It can be only a pleasant dream, I guess, but wouldn't it be wonderful if Frederic Bastiat could travel 160 or so years forward in time, get a plane ticket to the U.S. and be a guest on The Ed Show (MSNBC) or on a similar forum where cheap labor is still seen as a terrible threat?
Ed: "Big business addiction to cheap labor, in my opinion, is un-American. They have no sense of economic patriotism any more and it seems to me that the U.S. Chamber of Commerce wants to protect American [sic] jobs in India and doesn't give a damn about jobs in Indiana."
Bastiat: "If man were a solitary animal, if he worked solely for himself, if he consumed directly the fruits of his labor—in short, if he did not engage in exchange—the theory of scarcity could never have been introduced into the world. It would be all too evident, in that case, that abundance would be advantageous for him, whatever its source, whether he owed it to his industriousness, to the ingenious tools and powerful machines that he had invented, to the fertility of the soil, to the liberality of Nature, ox even to a mysterious invasion of goods that the tide had carried from abroad and left on the shore.
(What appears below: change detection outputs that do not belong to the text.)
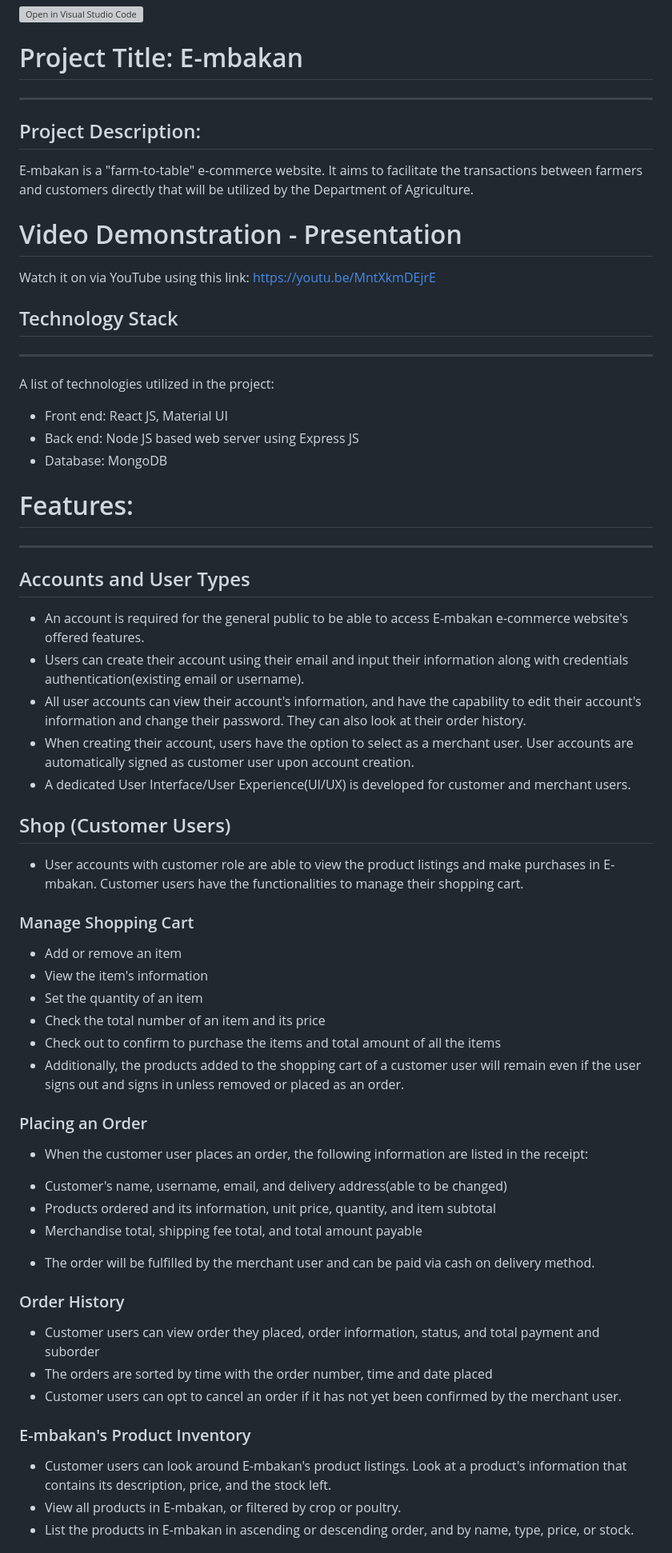
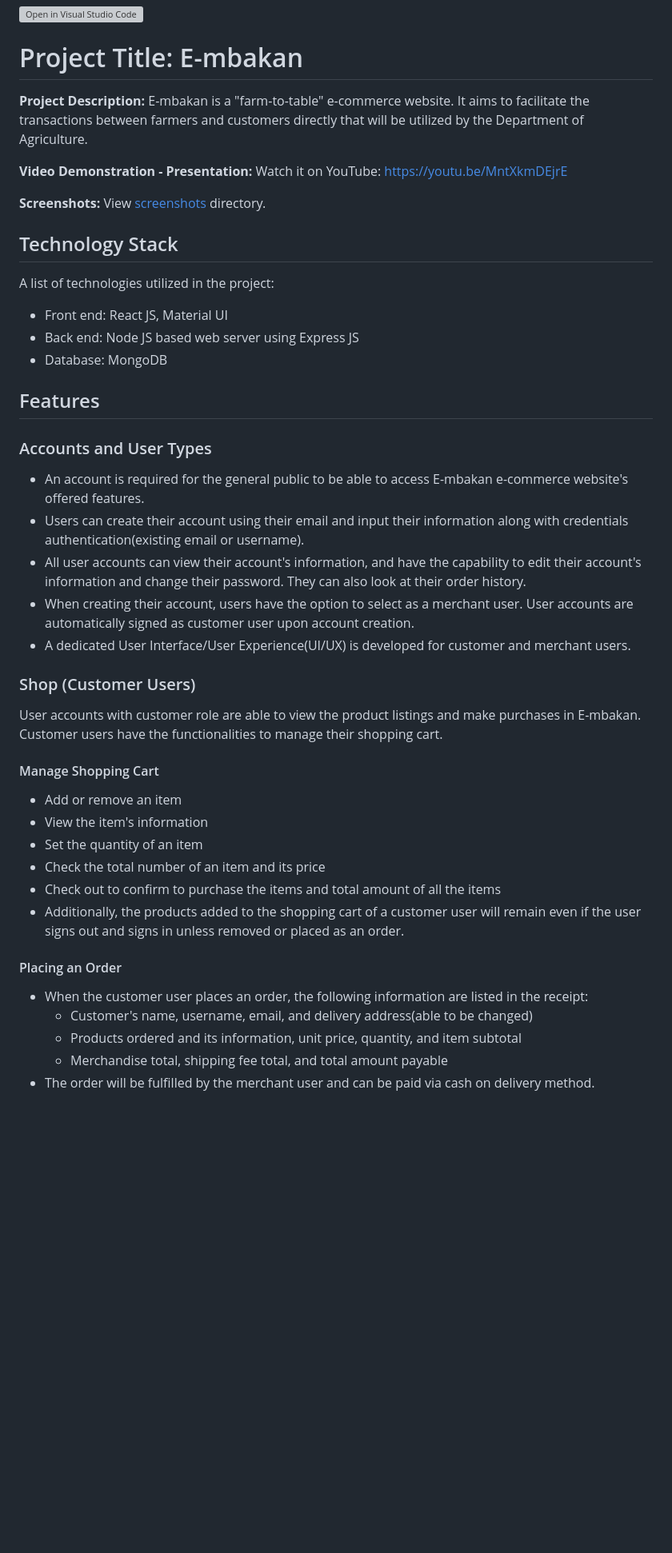
Before and after one commit to fofajardo/cmsc100-embakan-ecommerce, a Markdown page: README.md, the part around the change printed below. Shown: that part at 80% size. Rendered like a GitHub page; blank space fills up the shorter version; grey boxes are pictures that could not be loaded.

Commit message:
docs: add logo and link to the screenshots directory.

```diff
--- a/README.md
+++ b/README.md
@@ -3,47 +9,41 @@
 # Project Title: E-mbakan
-***
-## Project Description:
-E-mbakan is a "farm-to-table" e-commerce website. It aims to facilitate the transactions between farmers and customers directly that will be utilized by the Department of Agriculture.
 
-# Video Demonstration - Presentation
-Watch it on via YouTube using this link: https://youtu.be/MntXkmDEjrE
+**Project Description:** E-mbakan is a "farm-to-table" e-commerce website. It aims to facilitate the transactions between farmers and customers directly that will be utilized by the Department of Agriculture.
+
+**Video Demonstration - Presentation:** Watch it on YouTube: https://youtu.be/MntXkmDEjrE
+
+**Screenshots:** View [screenshots](./README%20Screenshots) directory.
+
 ## Technology Stack
-***
 A list of technologies utilized in the project:
 * Front end: React JS, Material UI
 * Back end: Node JS based web server using Express JS
 * Database: MongoDB
 
-# Features:
-***
-## Accounts and User Types
+## Features
+
+### Accounts and User Types
 * An account is required for the general public to be able to access E-mbakan e-commerce website's offered features.
 * Users can create their account using their email and input their information along with credentials authentication(existing email or username).
 * All user accounts can view their account's information, and have the capability to edit their account's information and change their password. They can also look at their order history.
 * When creating their account, users have the option to select as a merchant user. User accounts are automatically signed as customer user upon account creation.
 * A dedicated User Interface/User Experience(UI/UX) is developed for customer and merchant users.
 
-## Shop (Customer Users)
-* User accounts with customer role are able to view the product listings and make purchases in E-mbakan. Customer users have the functionalities to manage their shopping cart.
-### Manage Shopping Cart
-- Add or remove an item
-- View the item's information
-- Set the quantity of an item
-- Check the total number of an item and its price
-- Check out to confirm to purchase the items and total amount of all the items
-- Additionally, the products added to the shopping cart of a customer user will remain even if the user signs out and signs in unless removed or placed as an order.
-### Placing an Order
+### Shop (Customer Users)
+ User accounts with customer role are able to view the product listings and make purchases in E-mbakan. Customer users have the functionalities to manage their shopping cart.
+
+#### Manage Shopping Cart
+* Add or remove an item
+* View the item's information
+* Set the quantity of an item
+* Check the total number of an item and its price
+* Check out to confirm to purchase the items and total amount of all the items
+* Additionally, the products added to the shopping cart of a customer user will remain even if the user signs out and signs in unless removed or placed as an order.
+
+#### Placing an Order
 * When the customer user places an order, the following information are listed in the receipt:
-- Customer's name, username, email, and delivery address(able to be changed)
-- Products ordered and its information, unit price, quantity, and item subtotal
-- Merchandise total, shipping fee total, and total amount payable
+    - Customer's name, username, email, and delivery address(able to be changed)
+    - Products ordered and its information, unit price, quantity, and item subtotal
+    - Merchandise total, shipping fee total, and total amount payable
 * The order will be fulfilled by the merchant user and can be paid via cash on delivery method.
-### Order History
-- Customer users can view order they placed, order information, status, and total payment and suborder
-- The orders are sorted by time with the order number, time and date placed
-- Customer users can opt to cancel an order if it has not yet been confirmed by the merchant user.
-### E-mbakan's Product Inventory
-- Customer users can look around E-mbakan's product listings. Look at a product's information that contains its description, price, and the stock left.
-- View all products in E-mbakan, or filtered by crop or poultry.
-- List the products in E-mbakan in ascending or descending order, and by name, type, price, or stock.
 
```
Also changed, not shown: other parts of README.md (+37 -18 lines).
No solitary man would ever conclude that, in order to make sure that his own labor had something to occupy it, he should break the tools that save him labor, neutralize the fertility of the soil, or return to the sea the goods it may have brought him. He would easily understand that labor is not an end in itself, but a means, and that it would be absurd to reject the end for fear of doing injury to the means...But exchange hampers our view of so simple a truth." [Bold added.]
Import more of Frenchman Bastiat's economic wisdom for $0/hour here.